As my blog turns one there are a few things I have learned as a blogger. This is the third blog that I have owned but I have previously felt conflicted as a paid journalist working on a blog in the same niche. This time, I ventured into something totally different and fell in love with it. I have also picked up a few lessons that I would like to share with aspiring bloggers.
Friends don’t read your blog
If you keep up with me online, and you’ve given a “Like” to your favourite musician you can also like my page. No? Anyway, I find it really hard to market my page to my friends and frankly speaking I can’t really say I get a lot of hits from them. It’s the random people I chat with on my Facebook timeline that have really been supportive.
It’s tough to turn up day after day, hour after hour to something you don’t absolutely love. Hell, it’s hard even when you do love it.
Blogging is hard work.
Don’t let anyone ever tell you anything different. It’s time-consuming and way more demanding than I could ever have imagined. This was made so much easier by the fact that I love doing what I do. And having a passion for what I do means that I’m constantly trying to push myself further and grow my niche. It also means that when I have an article I have to push it. Market myself and spend an extra coin to earn extra viewership.
Niche over competition
If you’re driven it’s easy to be competitive.
Some niches feel more competitive than others. For example, if you have a lifestyle blog where you’re posting about your personal life experiences, it’s difficult to feel competition. After all, those posts are personal to you.
But niches such as the blogging niche about living abroad is in, are easy to feel competitive. There are lots of people out there writing about the same things.
Feeling competitive can be good in small amounts. It can drive you forward and motivate you to push harder and grow bigger. But it can also be dangerous and destructive within the blogosphere. It can lead to you comparing yourself to others and a downward spiral of imposter syndrome and generally not feeling good enough!
This has taught me how to share the good and the bad of my life abroad.
I love planning.
If I could make a living off planning I would (if you want me to plan out your life please let me know how much you would be willing to pay haha!)
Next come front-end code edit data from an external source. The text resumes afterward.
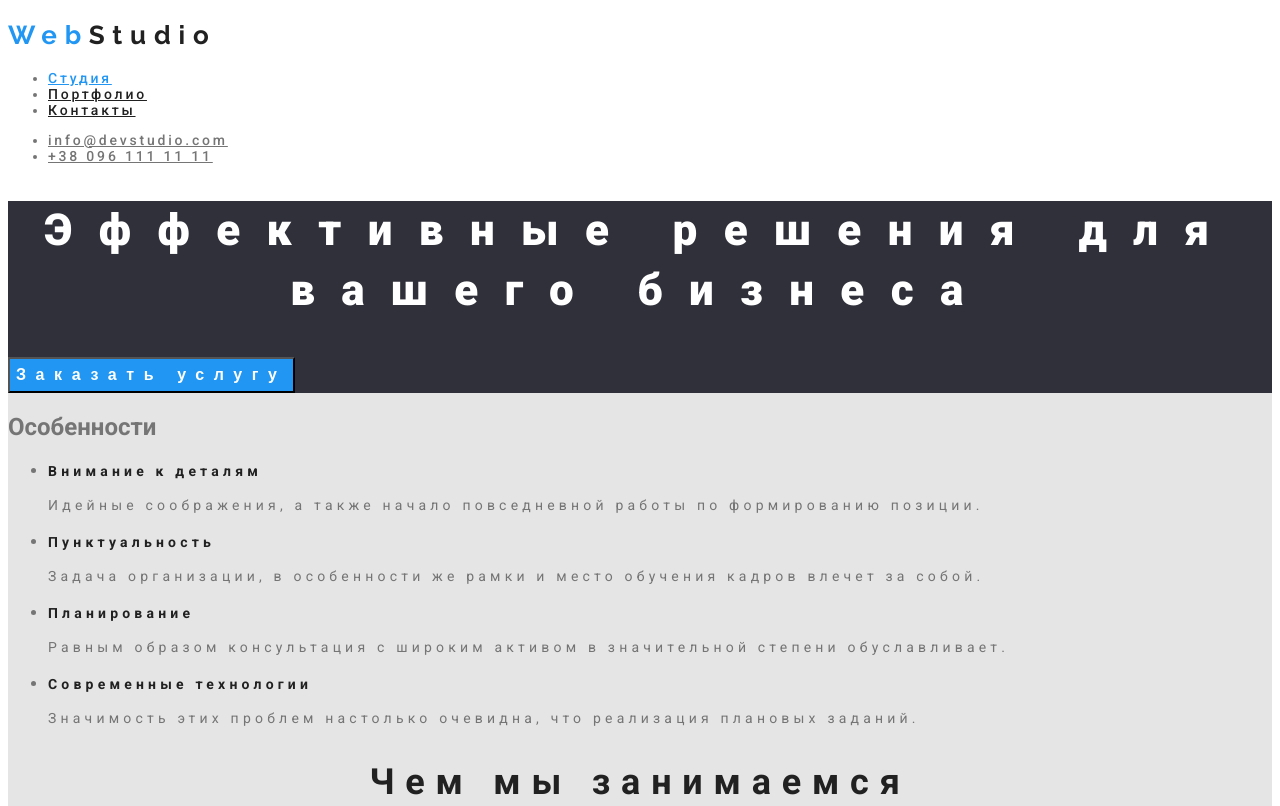
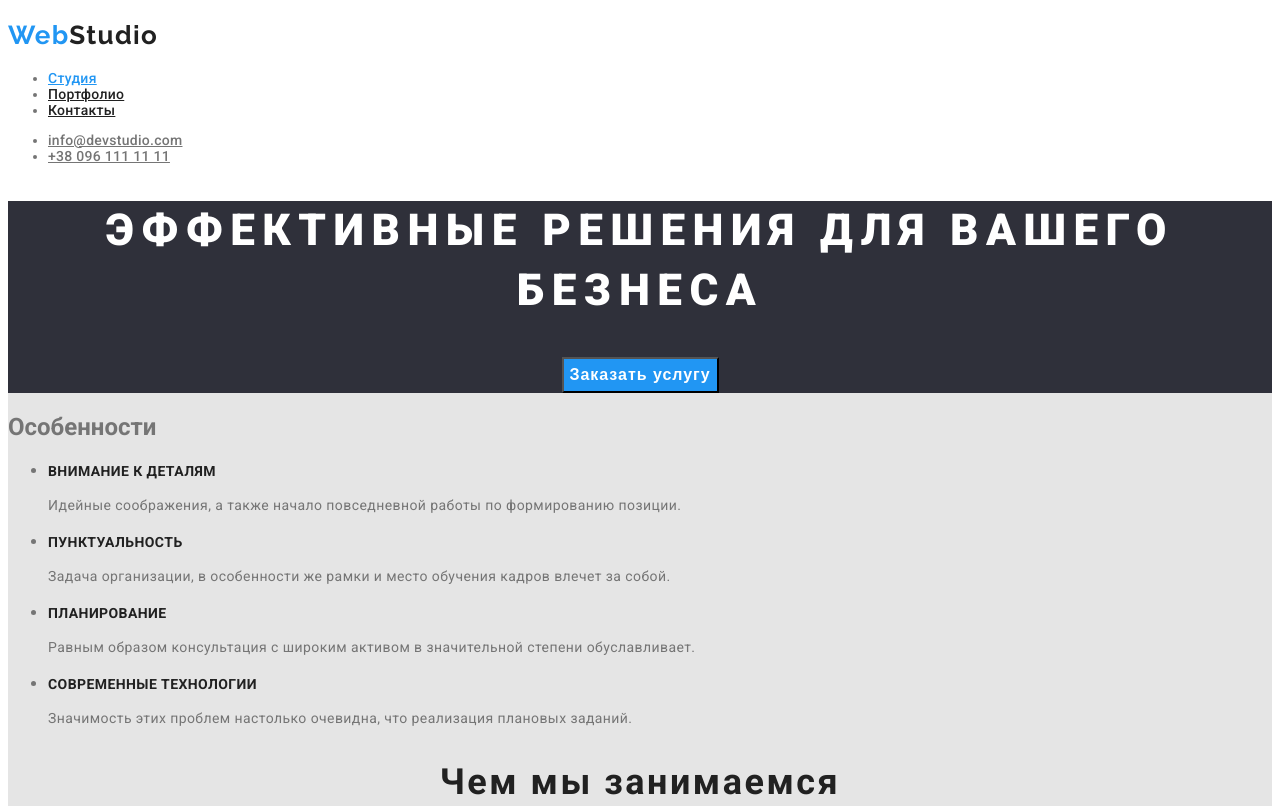
Before and after one commit to Onufriieva/goit-markup-hw-02, a plain HTML site: page index.html in a window 1280 px wide. Shown: the top 806 px of the page. Drawn offline with Linux system fonts and the light colour scheme.

Commit message:
Исправила letter-spacing

```diff
--- a/css/styles.css
+++ b/css/styles.css
@@ -32,7 +32,6 @@ body {
     font-weight: 500;
     font-size: 14px;
     line-height: 1.14;
-    letter-spacing: 0.2em;
 
 }
 
@@ -42,7 +41,8 @@ body {
     font-weight: 700;
     font-size: 26px;
     line-height: 0.72;
-    letter-spacing: 0.3em;
+    letter-spacing: 0.05em;
+
     text-decoration: none;
 }
 
@@ -60,18 +60,24 @@ body {
 .link-nav {
 
     color: var(--title-font);
+    letter-spacing: 0.02em;
 
 }
 
 .link-nav:focus {
     color: var(--button-link-color);
+
 }
 .link-current {
     color: var(--button-link-color);
+    letter-spacing: 0.02em;
+
 }
+
 
 .link-contacts {
     color: var(--main-font-color);
+    letter-spacing: 0.02em;
 
 }
 
@@ -84,6 +90,7 @@ body {
 .hero {
     background-color: var(--background-footer);
     font-family: 'Roboto';
+    text-align: center;
 }
 
 .hero-title {
@@ -91,7 +98,7 @@ body {
     font-weight: 900;
     font-size: 44px;
     line-height: 1.36;
-    letter-spacing: 0.6em;
+    letter-spacing: 0.17em;
     color: var(--background-header);
     text-align: center;
 }
@@ -100,10 +107,11 @@ body {
    font-weight: 700;
    font-size: 16px;
    line-height: 1.88;
-   letter-spacing: 0.6em;
+   letter-spacing: 0.06em;
    background-color: var(--button-link-color);
    color: var(--background-header);
    cursor: pointer;
+
 
 }
 
@@ -118,14 +126,14 @@ body {
 font-weight: 700;
 font-size: 14px;
 line-height: 1.14;
-letter-spacing: 0.3em;
+letter-spacing: 0.03em;
 color: var(--title-font);
 }
 
 .peculiarities-text {
     font-size: 14px;
     line-height: 1.71;
-    letter-spacing: 00.3em;
+    letter-spacing: 0.03em;
     color: var(--main-font-color);
 }
 
@@ -138,7 +146,7 @@ color: var(--title-font);
     font-weight: 700;
     font-size: 36px;
     line-height: 1.17;
-    letter-spacing: 0.3em;
+    letter-spacing: 0.07em;
     color: var(--title-font);
     text-align: center;
 }
@@ -157,7 +165,7 @@ color: var(--title-font);
     font-weight: 700;
     font-size: 36px;
     line-height: 1.17;
-    letter-spacing: 0.3em;
+    letter-spacing: 0.07em;
     color: var(--title-font);
     text-align: center;
 }
@@ -169,7 +177,7 @@ color: var(--title-font);
     font-weight: 500;
     font-size: 16px;
     line-height: 1.19;
-    letter-spacing: 0.3em;
+    letter-spacing: 0.03em;
     color: var(--title-font);
     text-align: center;
 }
@@ -178,7 +186,7 @@ color: var(--title-font);
 .team-list-text {
     font-size: 16px;
     line-height: 1.19;
-    letter-spacing: 0.3em;
+    letter-spacing: 0.03em;
     color: var(--main-font-color);
     text-align: center;
 }
@@ -221,14 +229,13 @@ color: var(--title-font);
 }
 
 
-
 .primary-button {
 background-color: var(--button-link-color);
 color: var(--background-header);
 font-weight: 500;
 font-size: 16px;
 line-height: 1.63;
-letter-spacing: 0.3em;
+letter-spacing: 0.03em;
 cursor: pointer;
 }
 
@@ -238,7 +245,7 @@ cursor: pointer;
   font-weight: 500;
   font-size: 16px;
   line-height: 1.63;
-  letter-spacing: 0.3em;
+  letter-spacing: 0.03em;
   cursor: pointer;
 }
 
@@ -270,20 +277,20 @@ color: var(--button-link-color);
 font-weight: 700;
 font-size: 18px;
 line-height: 2;
-letter-spacing: 0.6em;
+letter-spacing: 0.07em;
 color: var(--title-font);
 }
 
 .link-text {
     font-size: 16px;
     line-height: 1.88;
-    letter-spacing: 0.3em;
+    letter-spacing: 0.03em;
     color: var(--main-font-color);
 }
 
 .link-text-main {
     font-size: 16px;
     line-height: 1.88;
-    letter-spacing: 0.3em;
+    letter-spacing: 0.03em;
     color: var(--main-font-color);
 }
--- a/index.html
+++ b/index.html
@@ -8,6 +8,7 @@
     <link rel="preconnect" href="https://fonts.googleapis.com">
     <link rel="preconnect" href="https://fonts.gstatic.com" crossorigin>
     <link href="https://fonts.googleapis.com/css2?family=Raleway:wght@700&family=Roboto:wght@400;500;700;900&display=swap" rel="stylesheet">
+
     <link rel="stylesheet" href="css/styles.css">
 </head>
 <body>
@@ -15,6 +16,8 @@
 
     <header class="site-header">
     <!--Navigation-->
+
+
 
         <nav class="site-nav">
             <a href="./index.html" class="link-logo"> <p> <span class="web">Web</span><span class="studio">Studio</span> </p> </a>
@@ -24,66 +27,93 @@
                 <li class="nav-list-item"> <a href="" class="link-nav"> Контакты </a> </li>
                </ul>
         </nav>
+
+
+
+
     <!--Contacts-->
+
+
         <ul class="contacts">
             <li class="contacts-item"><a href="mailto:info@devstudio.com" class="link-contacts">info@devstudio.com </a></li>
             <li class="contacts-item"><a href="tel:+380961111111" class="link-contacts">+38 096 111 11 11</a> </li>
          </ul>
+
+
 
     </header>
 
     <main class="main-container">
 
         <!--Hero-->
+
         <section class="hero">
 
-                <h1 class="hero-title">Эффективные решения для вашего бизнеса</h1>
+
+
+                <h1 class="hero-title">ЭФФЕКТИВНЫЕ РЕШЕНИЯ ДЛЯ ВАШЕГО БЕЗНЕСА</h1>
                 <button type="button" class="button-hero">Заказать услугу </button>
+
+
+
         </section>
 
          <!--Peculiarities-->
 
         <section class="peculiarities">
 
+
+
                 <h2 class="title">Особенности</h2>
                 <ul class="peculiarities-list">
                     <li class="peculiarities-item">
-                    <h3 class="peculiarities-title"> Внимание к деталям </h3>
+                        <h3 class="peculiarities-title"> ВНИМАНИЕ К ДЕТАЛЯМ </h3>
                         <p class="peculiarities-text"> Идейные соображения, а также начало повседневной работы по формированию позиции.</p>
                     </li>
 
                     <li class="peculiarities-item">
-                    <h3 class="peculiarities-title"> Пунктуальность </h3>
+                        <h3 class="peculiarities-title"> ПУНКТУАЛЬНОСТЬ </h3>
                         <p class="peculiarities-text">Задача организации, в особенности же рамки и место обучения кадров влечет за собой. </p>
                     </li>
 
                     <li class="peculiarities-item">
-                    <h3 class="peculiarities-title"> Планирование </h3>
+                        <h3 class="peculiarities-title"> ПЛАНИРОВАНИЕ </h3>
                         <p class="peculiarities-text">Равным образом консультация с широким активом в значительной степени обуславливает. </p>
                     </li>
 
                     <li class="peculiarities-item">
-                   <h3 class="peculiarities-title"> Современные технологии </h3>
+                       <h3 class="peculiarities-title"> СОВРЕМЕННЫЕ ТЕХНОЛОГИИ </h3>
                         <p class="peculiarities-text">Значимость этих проблем настолько очевидна, что реализация плановых заданий. </p>
                     </li>
 
                 </ul>
+
+
+
 
         </section>
 
         <!--Our works-->
 
         <section class="works">
+
+
+
                 <h2 class="works-title">Чем мы занимаемся </h2>
 
                 <img src="./images/img.jpg" alt="Человек за компьютером" width="370">
                 <img src="./images/img(1).jpg" alt="Человек с телефоном" width="370">
                 <img src="./images/img(2).jpg" alt="Человек с планшетом" width="370">
+
+
+
         </section>
 
         <!--Our team-->
 
         <section class="team">
+
+
                <h2 class="team-title">Наша команда </h2>
                <ul class="team-list">
                    <li class="team-list-item">
@@ -110,6 +140,10 @@
                        <p class="team-list-text" lang="en">UI Designer</p>
                    </li>
                </ul>
+
+
+
+
         </section>
 
     </main>
```
Also changed, not shown: portfolio.html (+28 -1 lines). Lines whose indentation alone changed are shown as unchanged.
But you may have noticed that point 10 here includes the word “essential”. It’s not just about my love of planning. Over the past 12 months, I’ve learned just how important it is to plan and schedule as much as possible when it comes to my blogs and business.
There’s nothing worse than sitting staring at an empty laptop screen 15 minutes before your post is meant to go live and have no idea what to write about. Or getting no traffic because you’ve not scheduled out any social media promos.
Investing in a decent planner and taking time to put in place a planning process for every part of your blog is invaluable. And, whilst it might take you a fair amount of time to get set up initially it is totally worth it and will save you heaps of time in the long run!
Make new friends online
Like I said above, your friends and family will never earn you any blog hits. They know you and keep up with you in real life and don’t actually trust what you write on your blog.
Engage your social media friends for this purposes. Make something out of these ‘fake friendships’.
Spend money to make money
I just paid my yearly domain fee the other day and realized that ever since I left blogspot.com I have made bigger strides. And being taken more seriously with a .com domain. I have also had to part off with a few coins for my Facebook Domain. Unfortunately, I can’t say Facebook is the best advertiser. They are shitty and don’t provide the best results but at least I tried.